“You never get a second chance to make a first impression.” This saying is especially true for eCommerce sellers. Earning and keeping buyer trust is essential when you sell products online. It’s even more important when your platform of choice is the Amazon marketplace because you also need to maintain Amazon’s trust in you as a seller.
It’s no secret that Amazon takes pride in delivering an exceptional customer experience. As a third-party seller, your Amazon reputation is key to your relationship with prospective buyers as well as with Amazon itself.
Let’s explore why your seller reputation matters so much, and exactly what you can do to build and protect that reputation in the coming months.
Your Public Reputation
Seller feedback, customer reviews, product listings, social media, and any external websites, as well as listings on other marketplaces, are all pieces of your overall seller reputation. As you build your brand on and off Amazon, it’s important to think about what prospective buyers see when they search for your products. Are you monitoring your social media pages and participating in conversations? Do you respond to customer reviews in a timely manner? What are you doing to earn buyer trust? If you’re selling in an ultra-competitive niche, what makes your product offerings stand out from the rest?
When it comes to selling on the Amazon marketplace, your external reputation matters a lot. Amazon wants third-party sellers who can deliver the type of customer experience that consumers have come to expect from one of the world’s largest companies. From delivery speed to customer reviews, every part of the overall buyer experience is reflective of your brand as well as Amazon’s.
1. Know Your Reputation Metrics
Seller feedback and customer reviews come into play again behind the scenes as a byproduct of your performance as an Amazon seller. While both can impact customer trust and potentially even your conversion rate, they are also essential to your internal Amazon reputation. Learning how to monitor these metrics and take proactive steps to improve them can help you meet eligibility requirements for special Amazon programs like Subscribe and Save and Seller-Fulfilled Prime. Amazon looks to these customer satisfaction metrics as well as your contact response time to determine whether or not you are providing a positive experience for buyers.
2. Monitor Your Seller Reputation
Create a reputation management process for your Amazon business. Consider designating a team member to respond to customer service inquiries in a timely manner and to regularly monitor your customer reviews. You can comment on your reviews to thank buyers for taking the time to leave a rating or to respond to a concern raised that others may have, such as a product quality issue that you are working to resolve. (Be sure to always follow Amazon’s Community Guidelines when commenting on a review.) You’ll also want to be sure to watch your social media accounts and email for any customer communication that requires a response.
Monitoring your Amazon ratings as well as other forums will help you and your team present a cohesive brand to prospective buyers. It also increases buyer trust, because when customers see that your company responds to valid inquiries, they know that they can contact you if they have a question or concern.

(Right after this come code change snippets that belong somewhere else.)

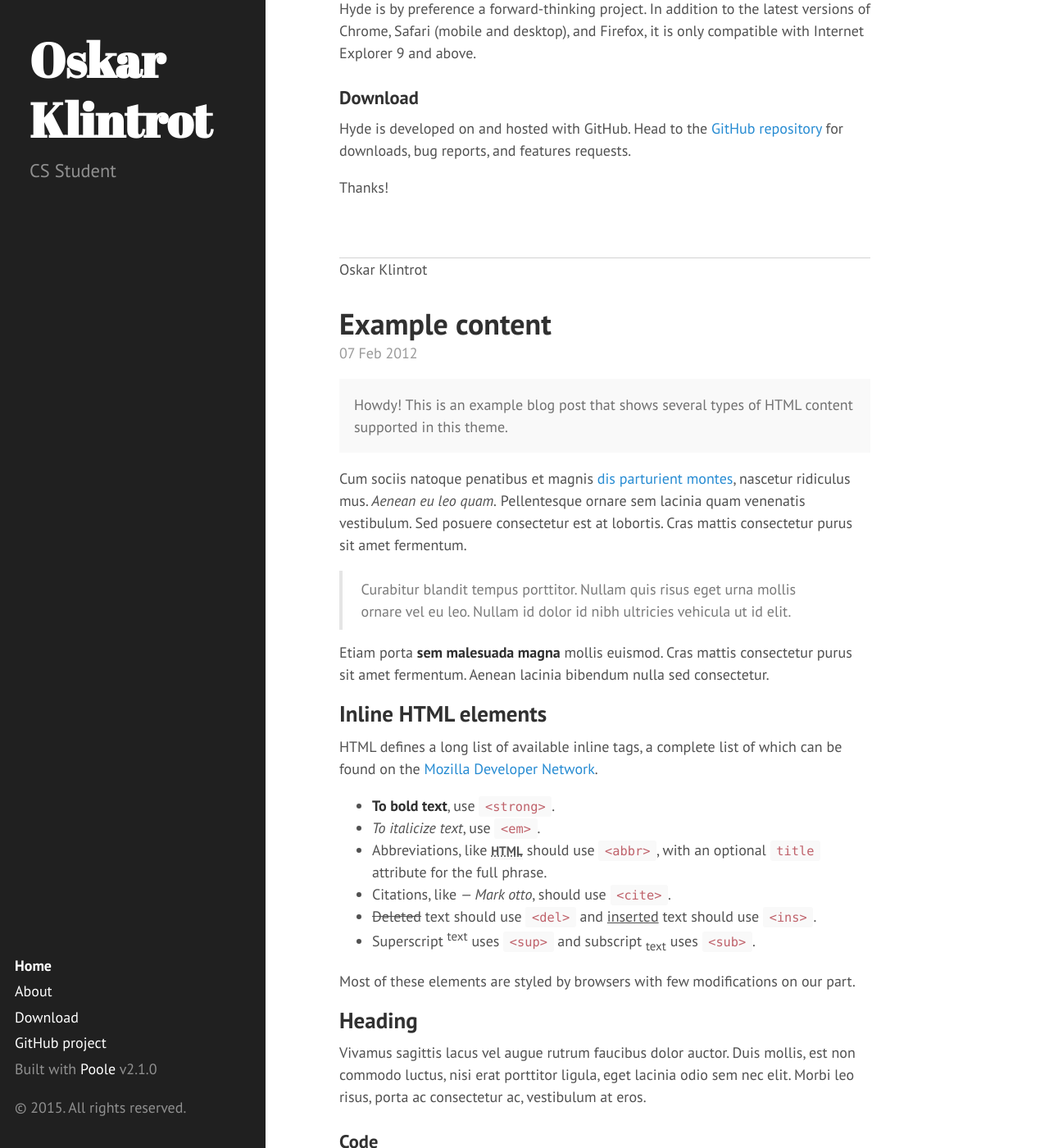
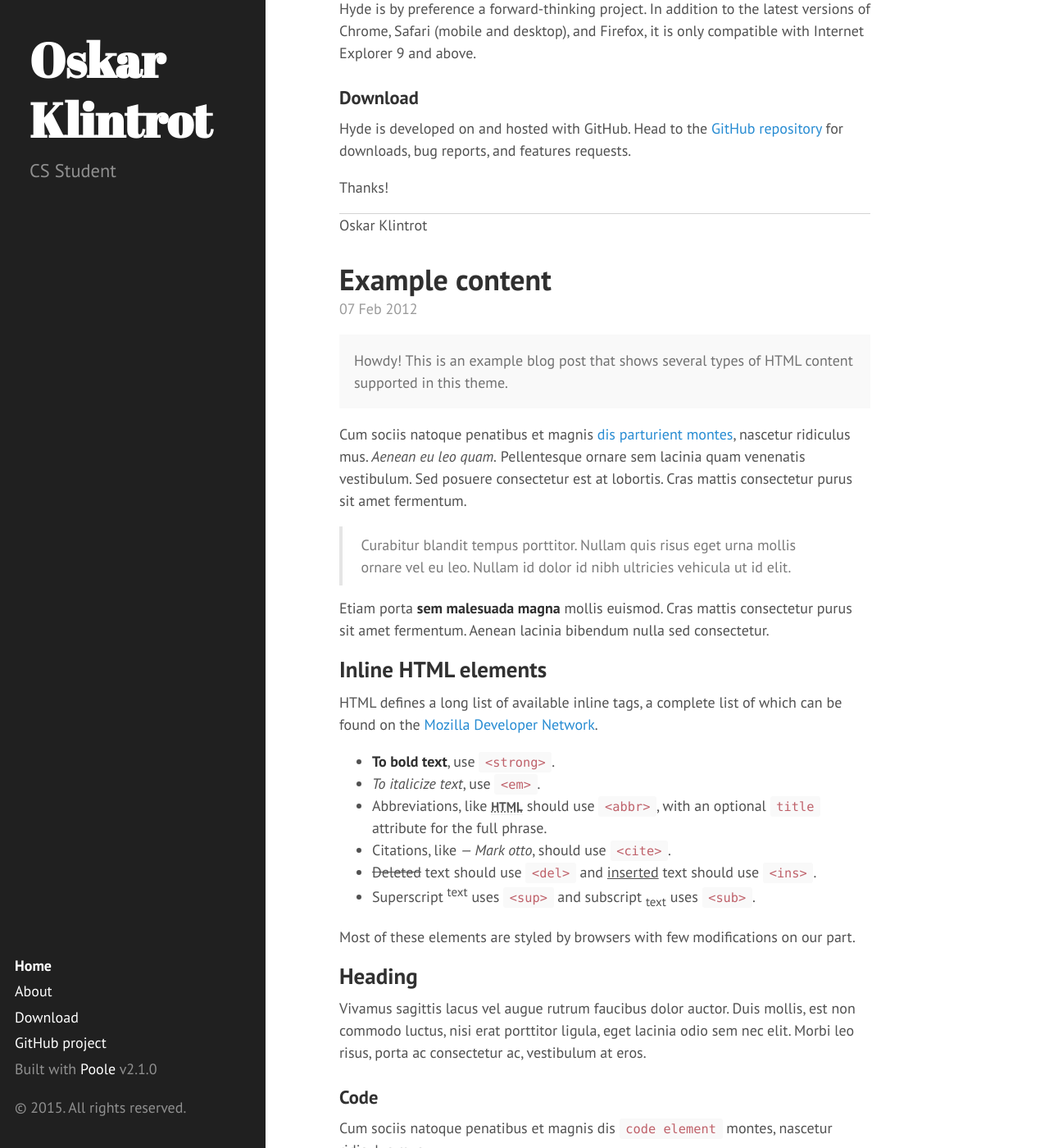
Before and after one commit to OskarKlintrotSkolarbeteWP14/2dv607.oskarklintrot.se, a Jekyll site: the page built from index.html, in a window 1280 px wide and 1400 px high, scrolled down 951 px. Shown: the whole window at 82% size. Built offline with Jekyll 4.4.1, drawn with Linux system fonts in a browser that asks for light colours; Markdown is read by kramdown in place of the engine named in the settings; the list of posts is cut into pages by our own code.

Commit message:
Update custom.css

```diff
--- a/public/css/custom.css
+++ b/public/css/custom.css
@@ -1,3 +1,7 @@
+.page, .post {
+    margin-bottom: 0;
+}
+
 .line-separator{
   height:1px;
   border-bottom:1px solid;
```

3. Build Your Reputation
The best way to keep your seller reputation healthy is to regularly request seller feedback and customer reviews. Never offer any incentive, discount, or other compensation in exchange for a review on the Amazon marketplace. Be sure to familiarize yourself and your team with Amazon’s guidelines for communicating with buyers. Things change rapidly in the eCommerce space, so it’s important to make sure that you are following the rules.
The eComEngine team is dedicated to helping sellers succeed in the Amazon marketplace. Our FeedbackFive tool was designed to make it simple to send customized seller feedback and product review requests through the Buyer-Seller Messaging service.
Becky Trowbridge is the Managing Content Editor at eComEngine, where she regularly writes about eCommerce trends. When she’s not writing or managing content, she enjoys spending time outdoors and trying new recipes.